Problem to work on —
If a line below contains the word "Fourier", count it; give only the total.

Supplied material —

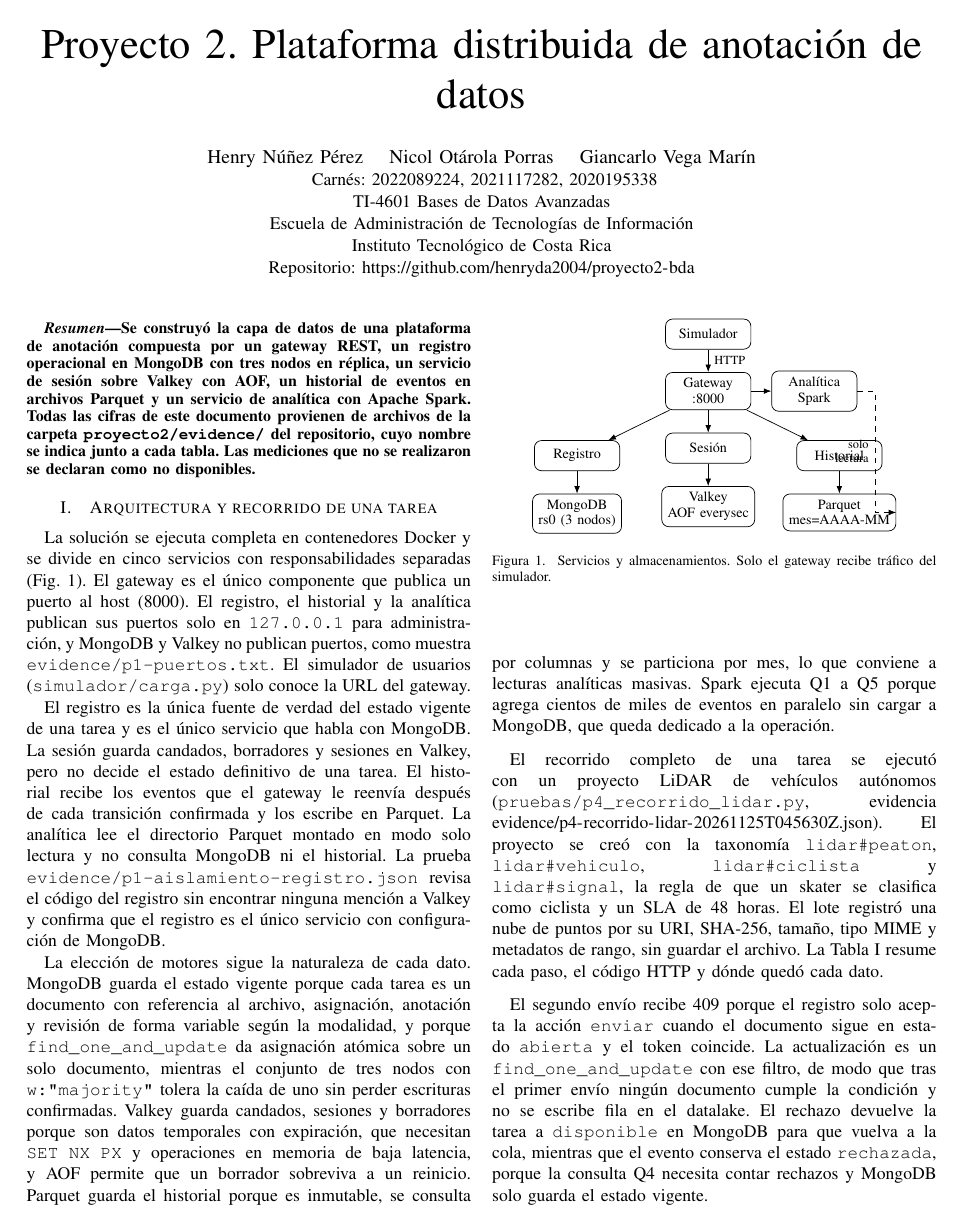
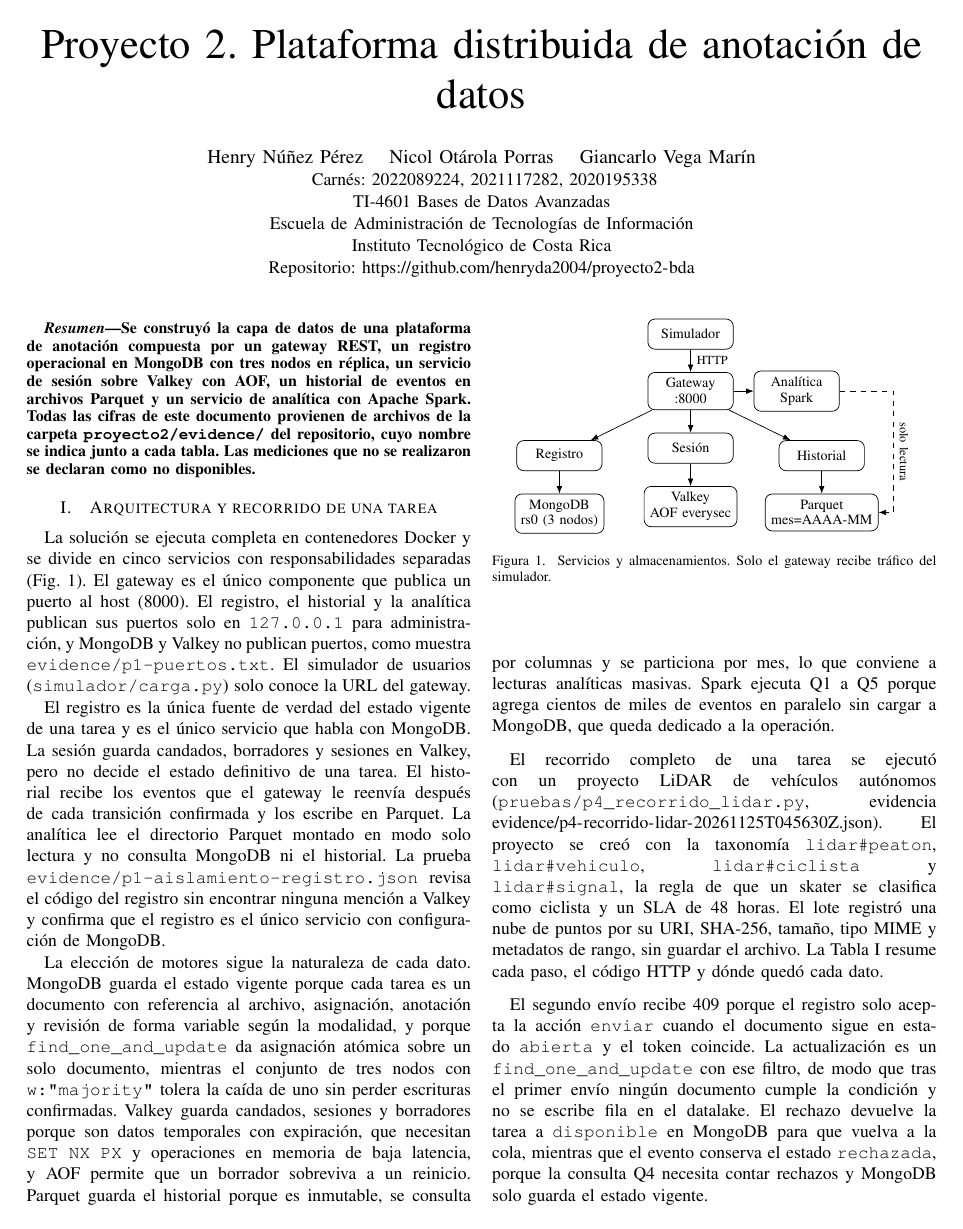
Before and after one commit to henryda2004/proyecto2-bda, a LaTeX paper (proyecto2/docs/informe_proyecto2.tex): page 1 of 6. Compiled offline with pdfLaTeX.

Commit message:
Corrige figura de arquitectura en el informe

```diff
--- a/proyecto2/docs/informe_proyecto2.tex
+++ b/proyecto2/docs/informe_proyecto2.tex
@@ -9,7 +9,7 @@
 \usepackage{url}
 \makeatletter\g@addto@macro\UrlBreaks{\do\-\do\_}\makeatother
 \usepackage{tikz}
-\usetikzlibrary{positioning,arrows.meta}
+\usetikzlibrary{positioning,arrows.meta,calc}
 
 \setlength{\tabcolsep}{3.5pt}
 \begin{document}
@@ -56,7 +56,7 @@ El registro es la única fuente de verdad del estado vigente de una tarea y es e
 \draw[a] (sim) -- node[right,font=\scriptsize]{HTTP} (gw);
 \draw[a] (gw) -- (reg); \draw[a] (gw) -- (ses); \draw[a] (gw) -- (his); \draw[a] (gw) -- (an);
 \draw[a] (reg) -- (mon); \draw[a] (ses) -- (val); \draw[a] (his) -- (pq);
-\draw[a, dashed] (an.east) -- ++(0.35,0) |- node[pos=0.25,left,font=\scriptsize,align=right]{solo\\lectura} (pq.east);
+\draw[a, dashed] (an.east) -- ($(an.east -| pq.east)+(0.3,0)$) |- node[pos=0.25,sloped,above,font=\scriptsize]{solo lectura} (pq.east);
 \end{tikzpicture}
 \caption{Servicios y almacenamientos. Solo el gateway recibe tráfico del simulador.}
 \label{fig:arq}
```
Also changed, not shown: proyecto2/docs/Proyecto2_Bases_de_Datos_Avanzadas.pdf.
* * *
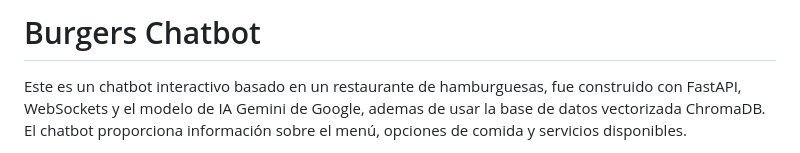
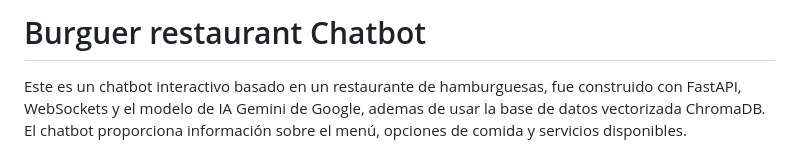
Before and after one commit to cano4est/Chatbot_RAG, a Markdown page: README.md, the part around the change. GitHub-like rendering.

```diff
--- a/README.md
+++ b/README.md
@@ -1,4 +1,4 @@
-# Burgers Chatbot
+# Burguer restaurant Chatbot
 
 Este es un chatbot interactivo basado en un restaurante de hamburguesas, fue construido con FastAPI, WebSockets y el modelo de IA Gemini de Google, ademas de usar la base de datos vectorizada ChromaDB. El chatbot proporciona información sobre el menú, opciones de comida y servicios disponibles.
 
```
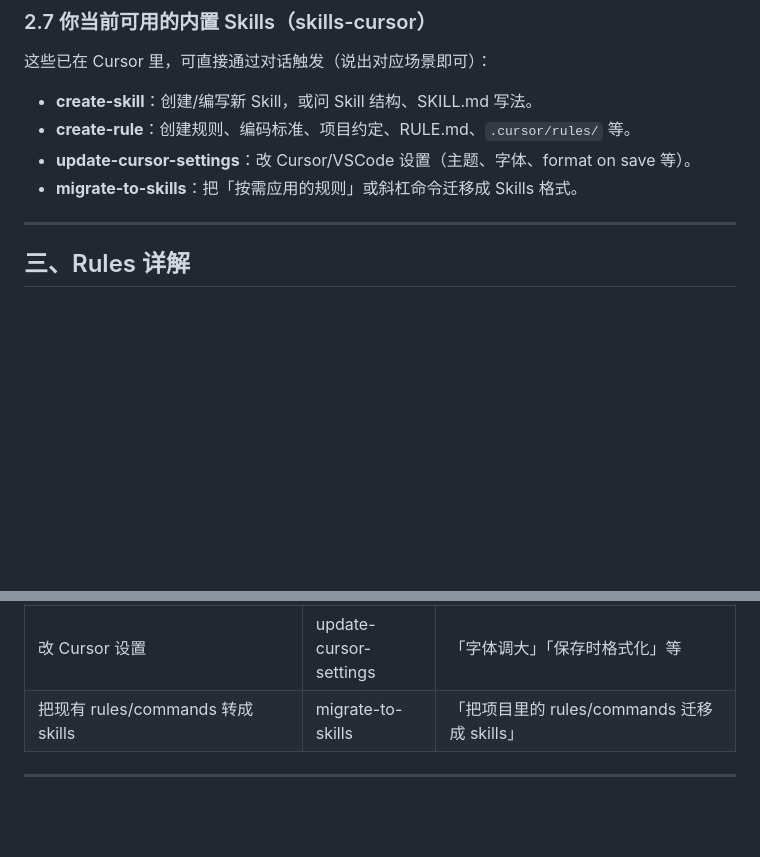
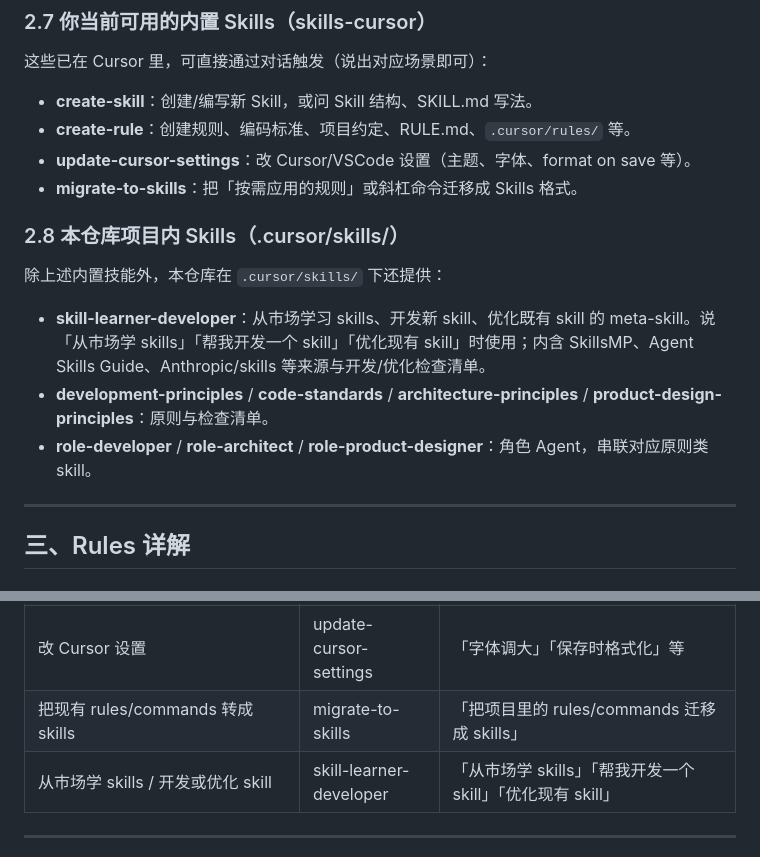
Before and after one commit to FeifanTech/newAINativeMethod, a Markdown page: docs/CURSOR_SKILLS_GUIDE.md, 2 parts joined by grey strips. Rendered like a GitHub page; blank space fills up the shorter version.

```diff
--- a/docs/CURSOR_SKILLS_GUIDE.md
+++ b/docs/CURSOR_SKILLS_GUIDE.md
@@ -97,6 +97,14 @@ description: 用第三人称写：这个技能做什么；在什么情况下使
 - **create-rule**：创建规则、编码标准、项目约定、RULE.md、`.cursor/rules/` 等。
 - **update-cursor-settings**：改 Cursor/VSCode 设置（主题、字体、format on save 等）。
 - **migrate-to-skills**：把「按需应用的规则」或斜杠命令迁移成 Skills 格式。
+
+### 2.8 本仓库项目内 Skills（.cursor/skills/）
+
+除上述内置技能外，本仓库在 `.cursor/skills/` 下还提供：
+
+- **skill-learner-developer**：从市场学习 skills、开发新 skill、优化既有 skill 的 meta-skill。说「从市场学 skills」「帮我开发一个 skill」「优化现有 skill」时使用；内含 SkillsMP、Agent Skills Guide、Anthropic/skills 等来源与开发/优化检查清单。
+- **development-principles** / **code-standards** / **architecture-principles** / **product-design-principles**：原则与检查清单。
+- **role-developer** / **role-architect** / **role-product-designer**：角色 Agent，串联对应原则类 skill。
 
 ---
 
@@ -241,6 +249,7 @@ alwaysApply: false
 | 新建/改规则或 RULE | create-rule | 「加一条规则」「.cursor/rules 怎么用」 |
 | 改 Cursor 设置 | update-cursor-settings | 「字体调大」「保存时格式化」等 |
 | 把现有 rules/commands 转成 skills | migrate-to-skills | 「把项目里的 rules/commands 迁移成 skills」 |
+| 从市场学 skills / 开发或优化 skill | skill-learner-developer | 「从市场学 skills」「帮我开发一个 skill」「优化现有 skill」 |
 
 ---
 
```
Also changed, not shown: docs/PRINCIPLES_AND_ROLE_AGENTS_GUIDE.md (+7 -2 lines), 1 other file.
...
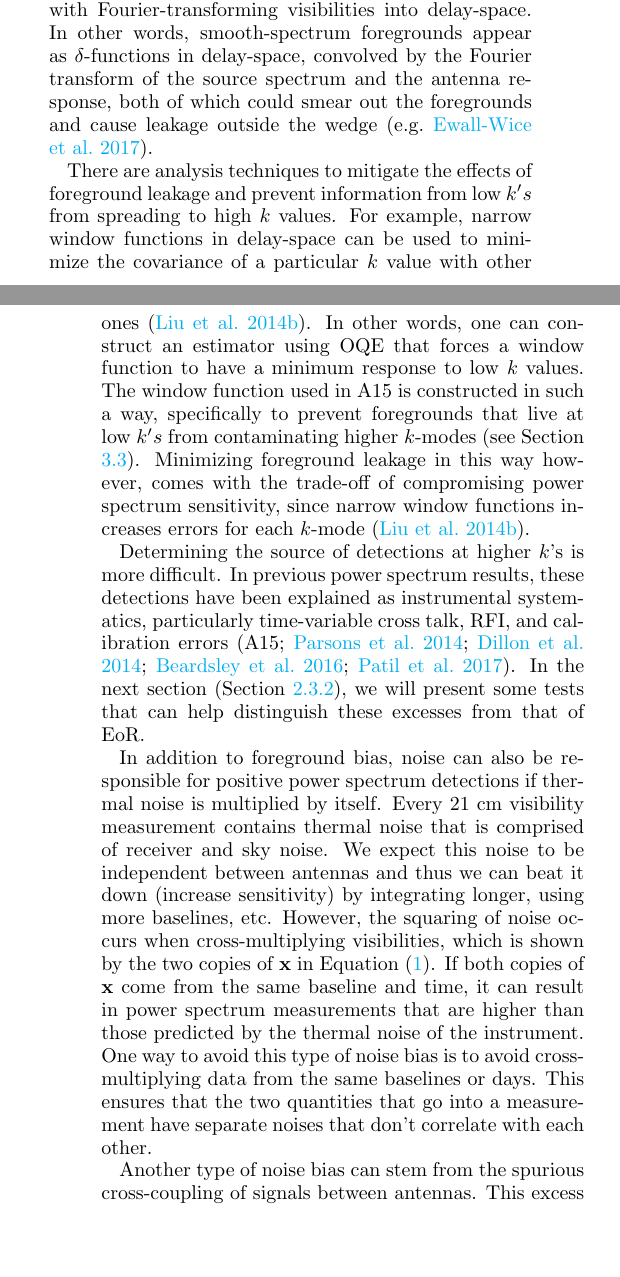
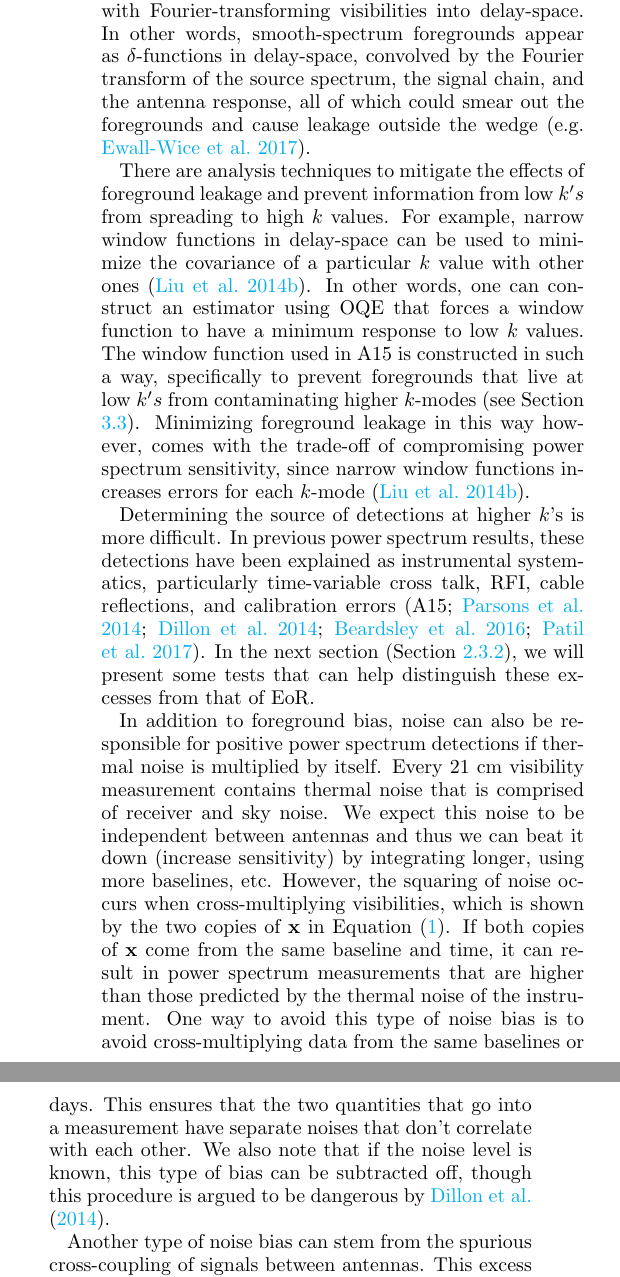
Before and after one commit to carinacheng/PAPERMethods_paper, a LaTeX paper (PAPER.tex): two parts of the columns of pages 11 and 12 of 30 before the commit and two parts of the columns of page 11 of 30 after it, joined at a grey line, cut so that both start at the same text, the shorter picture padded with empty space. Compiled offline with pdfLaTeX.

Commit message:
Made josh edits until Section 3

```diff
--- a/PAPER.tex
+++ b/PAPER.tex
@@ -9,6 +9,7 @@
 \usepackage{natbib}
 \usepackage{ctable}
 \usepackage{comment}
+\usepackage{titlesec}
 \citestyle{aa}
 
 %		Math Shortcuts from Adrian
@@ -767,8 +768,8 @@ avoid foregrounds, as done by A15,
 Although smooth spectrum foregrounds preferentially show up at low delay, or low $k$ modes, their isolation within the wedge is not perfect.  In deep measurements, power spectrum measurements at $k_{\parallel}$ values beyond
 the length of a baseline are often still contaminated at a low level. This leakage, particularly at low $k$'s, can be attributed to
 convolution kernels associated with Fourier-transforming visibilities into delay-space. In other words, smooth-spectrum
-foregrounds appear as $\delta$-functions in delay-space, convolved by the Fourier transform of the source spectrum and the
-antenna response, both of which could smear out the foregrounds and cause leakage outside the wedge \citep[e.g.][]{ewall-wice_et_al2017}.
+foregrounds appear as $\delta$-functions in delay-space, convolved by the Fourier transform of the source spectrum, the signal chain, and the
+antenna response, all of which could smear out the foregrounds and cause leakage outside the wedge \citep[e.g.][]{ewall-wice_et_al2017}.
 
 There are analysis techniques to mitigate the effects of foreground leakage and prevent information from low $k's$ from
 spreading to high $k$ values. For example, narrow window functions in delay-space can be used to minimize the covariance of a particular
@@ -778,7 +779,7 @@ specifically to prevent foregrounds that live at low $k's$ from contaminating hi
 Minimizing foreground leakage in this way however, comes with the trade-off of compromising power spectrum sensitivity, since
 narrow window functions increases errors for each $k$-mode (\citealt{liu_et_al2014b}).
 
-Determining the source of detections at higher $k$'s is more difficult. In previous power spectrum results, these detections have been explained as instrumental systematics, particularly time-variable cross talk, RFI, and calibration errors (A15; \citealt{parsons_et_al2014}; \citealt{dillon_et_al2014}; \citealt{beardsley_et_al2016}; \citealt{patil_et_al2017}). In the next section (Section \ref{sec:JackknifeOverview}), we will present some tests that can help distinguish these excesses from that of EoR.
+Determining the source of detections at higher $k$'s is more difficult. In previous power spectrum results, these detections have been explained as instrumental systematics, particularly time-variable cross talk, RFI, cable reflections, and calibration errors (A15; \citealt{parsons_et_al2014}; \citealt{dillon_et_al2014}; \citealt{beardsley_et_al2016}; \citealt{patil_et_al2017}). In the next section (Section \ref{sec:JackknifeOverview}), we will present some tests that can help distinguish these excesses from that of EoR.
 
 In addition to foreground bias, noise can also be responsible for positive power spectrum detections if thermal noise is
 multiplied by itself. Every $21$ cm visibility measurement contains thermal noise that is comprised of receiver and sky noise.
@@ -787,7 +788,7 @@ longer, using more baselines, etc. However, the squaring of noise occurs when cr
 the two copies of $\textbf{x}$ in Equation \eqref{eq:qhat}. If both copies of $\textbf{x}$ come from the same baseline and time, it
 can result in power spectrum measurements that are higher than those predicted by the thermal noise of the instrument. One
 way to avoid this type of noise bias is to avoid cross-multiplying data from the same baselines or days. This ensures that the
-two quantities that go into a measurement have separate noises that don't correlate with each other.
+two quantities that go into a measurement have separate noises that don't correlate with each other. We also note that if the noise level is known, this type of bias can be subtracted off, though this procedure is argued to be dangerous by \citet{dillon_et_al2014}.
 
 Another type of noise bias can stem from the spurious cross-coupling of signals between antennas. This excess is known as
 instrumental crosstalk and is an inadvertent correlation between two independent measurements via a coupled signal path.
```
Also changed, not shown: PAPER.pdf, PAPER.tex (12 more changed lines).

Output —
3